Data supplied Block Start

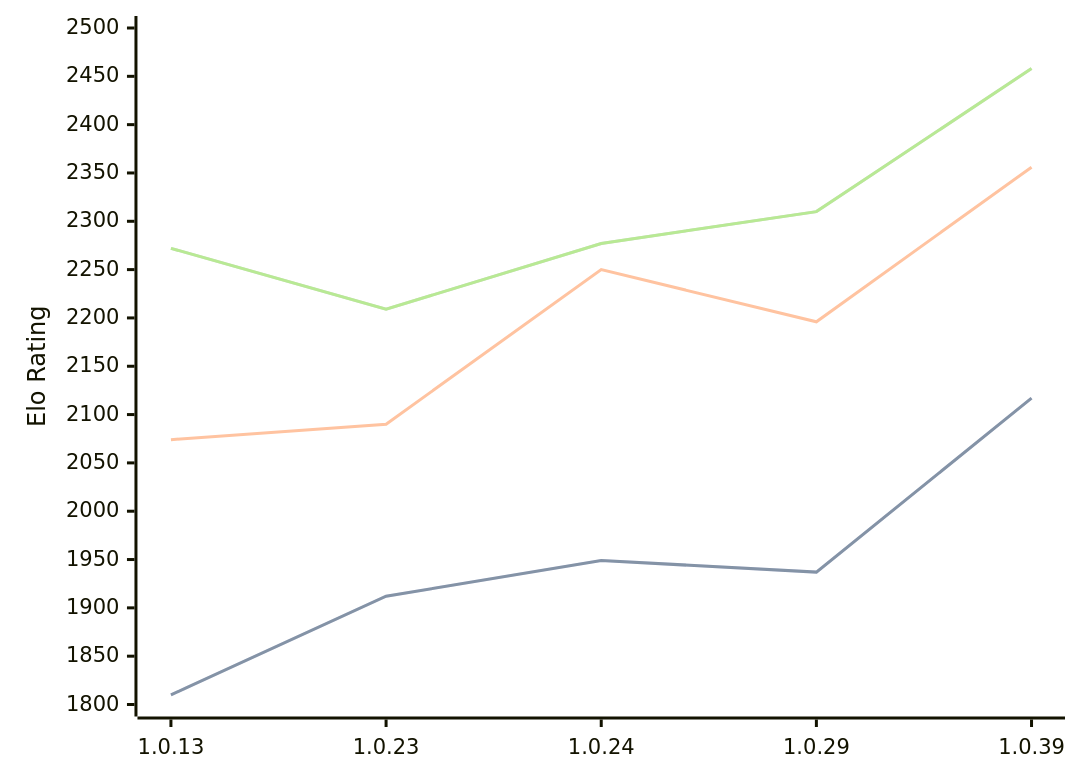
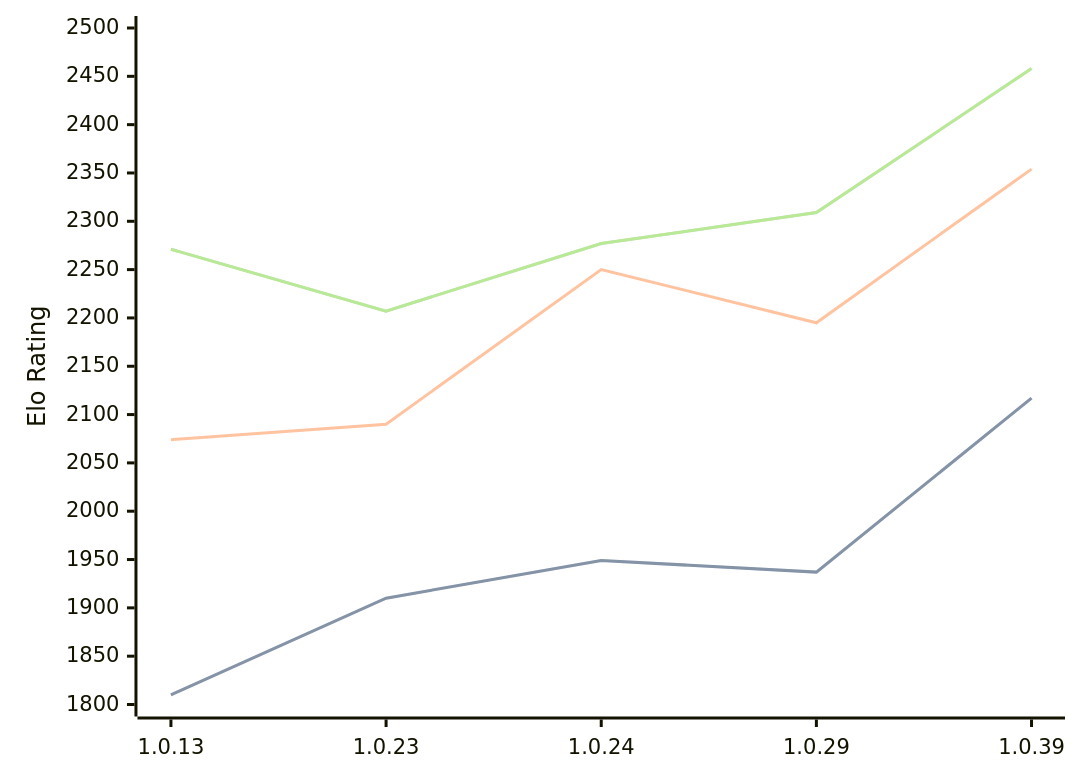
Before and after one commit to computer-chess-index/cci: the diagram in engines/RustyRival.md, drawn with Mermaid. The commit also changed other lines of this file, not shown here.

Commit message:
Update CCI Ratings (ELO VLTC) - 2026-04-20

````diff
--- a/engines/RustyRival.md
+++ b/engines/RustyRival.md
@@ -66,11 +66,11 @@
 ```mermaid
 %%{init: {"theme":"base","themeVariables":{"seriesColors:['#a3a3a3','#222221','#faa371']}}}%%
 xychart-beta
   x-axis ["1.0.13", "1.0.23", "1.0.24", "1.0.29", "1.0.39"]
   y-axis "Elo Rating" 1800 --> 2500
-  line "STC (8.0+0.08s)" [1810, 1912, 1949, 1937, 2117]
-  line "STC (8.0+0.08s)" [1810, 1912, 1949, 1937, 2117]
-  line "LTC (60.0+0.60s)" [2074, 2090, 2250, 2196, 2356]
-  line "VLTC (2m24s+1.12s)" [2272, 2209, 2277, 2310, 2458]
-  line "VLTC (2m24s+1.12s)" [2272, 2209, 2277, 2310, 2458]
+  line "STC (8.0+0.08s)" [1810, 1910, 1949, 1937, 2117]
+  line "STC (8.0+0.08s)" [1810, 1910, 1949, 1937, 2117]
+  line "LTC (60.0+0.60s)" [2074, 2090, 2250, 2195, 2354]
+  line "VLTC (2m24s+1.12s)" [2271, 2207, 2277, 2309, 2458]
+  line "VLTC (2m24s+1.12s)" [2271, 2207, 2277, 2309, 2458]
 ```
````
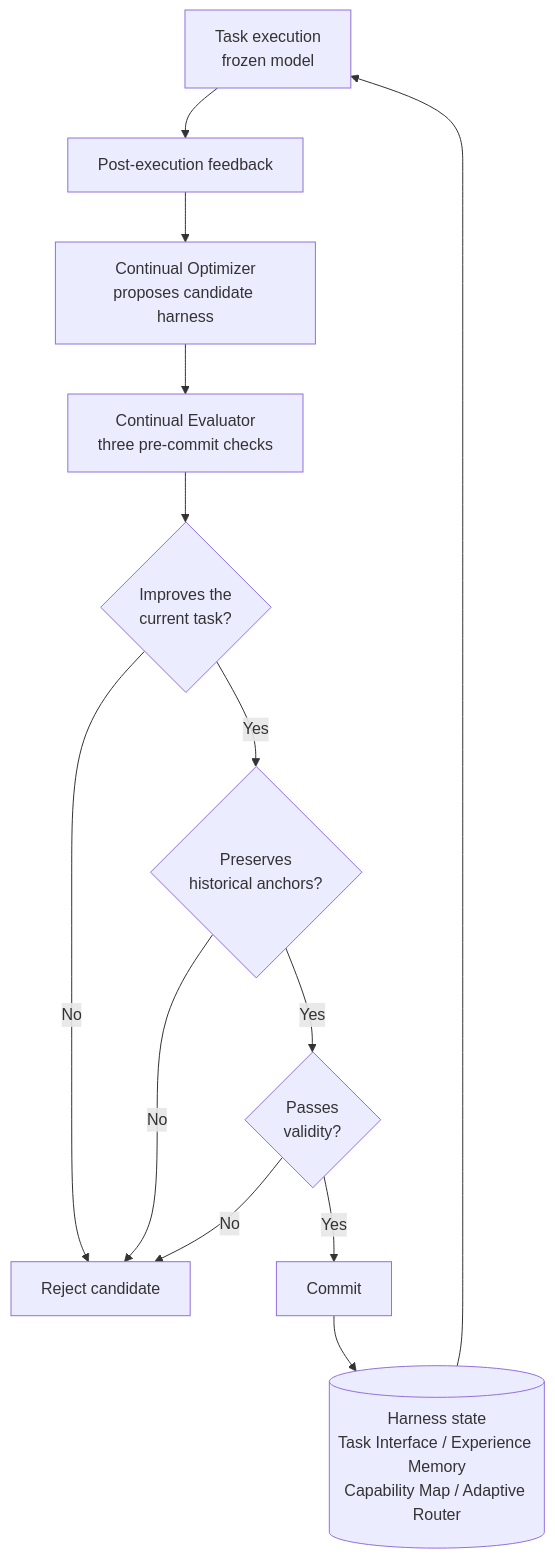
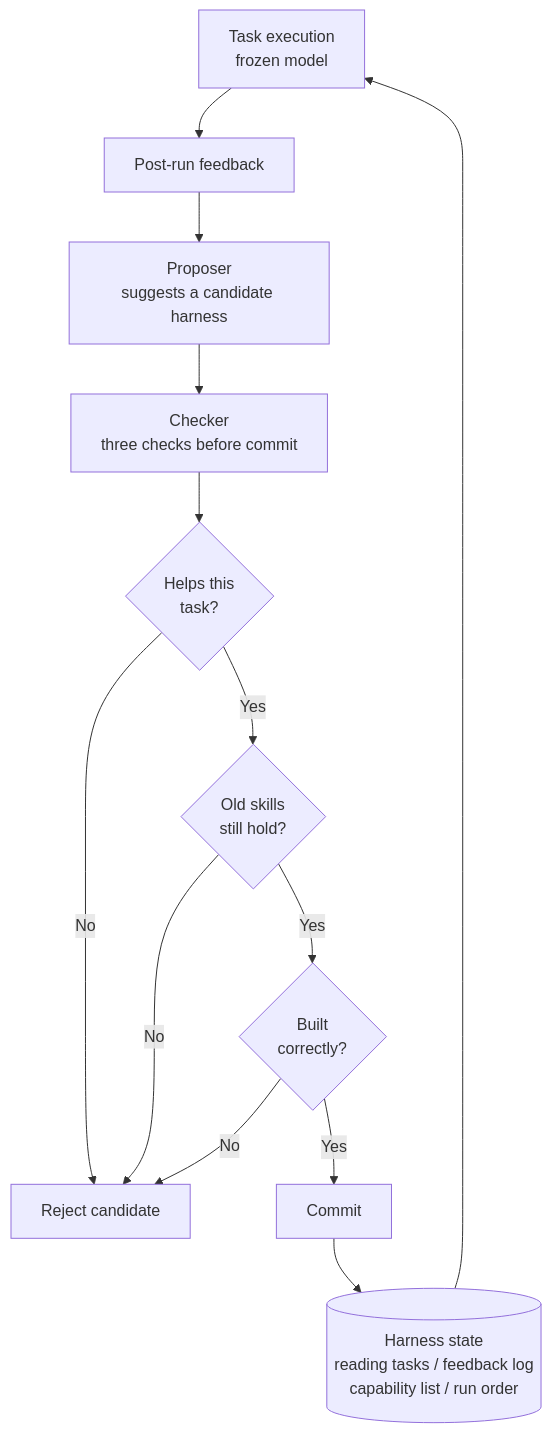
The diagram in _posts/en/research/2026-08-22-harness-continual-learning.md (ThakiCloud/thakicloud.github.io), drawn with Mermaid before and after one commit. The commit also changed other lines of this file and 19 other files, not shown here.

````diff
--- a/_posts/en/research/2026-08-22-harness-continual-learning.md
+++ b/_posts/en/research/2026-08-22-harness-continual-learning.md
@@ -59,15 +59,15 @@
 ```mermaid
 flowchart TB
-    T[Task execution<br/>frozen model] --> FB[Post-execution feedback]
-    FB --> OPT[Continual Optimizer<br/>proposes candidate harness]
-    OPT --> EVA[Continual Evaluator<br/>three pre-commit checks]
-    EVA --> C1{Improves the<br/>current task?}
+    T[Task execution<br/>frozen model] --> FB[Post-run feedback]
+    FB --> OPT[Proposer<br/>suggests a candidate harness]
+    OPT --> EVA[Checker<br/>three checks before commit]
+    EVA --> C1{Helps this<br/>task?}
     C1 -->|No| REJ[Reject candidate]
-    C1 -->|Yes| C2{Preserves<br/>historical anchors?}
+    C1 -->|Yes| C2{Old skills<br/>still hold?}
     C2 -->|No| REJ
-    C2 -->|Yes| C3{Passes<br/>validity?}
+    C2 -->|Yes| C3{Built<br/>correctly?}
     C3 -->|No| REJ
     C3 -->|Yes| COM[Commit]
-    COM --> H[(Harness state<br/>Task Interface / Experience Memory<br/>Capability Map / Adaptive Router)]
+    COM --> H[(Harness state<br/>reading tasks / feedback log<br/>capability list / run order)]
     H --> T
 ```
````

Data supplied Block End

Find the string "learning" in the records, then copy each line where it occurs.

The diagram in _posts/en/research/2026-08-22-harness-continual-learning.md (ThakiCloud/thakicloud.github.io), drawn with Mermaid before and after one commit. The commit also changed other lines of this file and 19 other files, not shown here.
--- a/_posts/en/research/2026-08-22-harness-continual-learning.md
+++ b/_posts/en/research/2026-08-22-harness-continual-learning.md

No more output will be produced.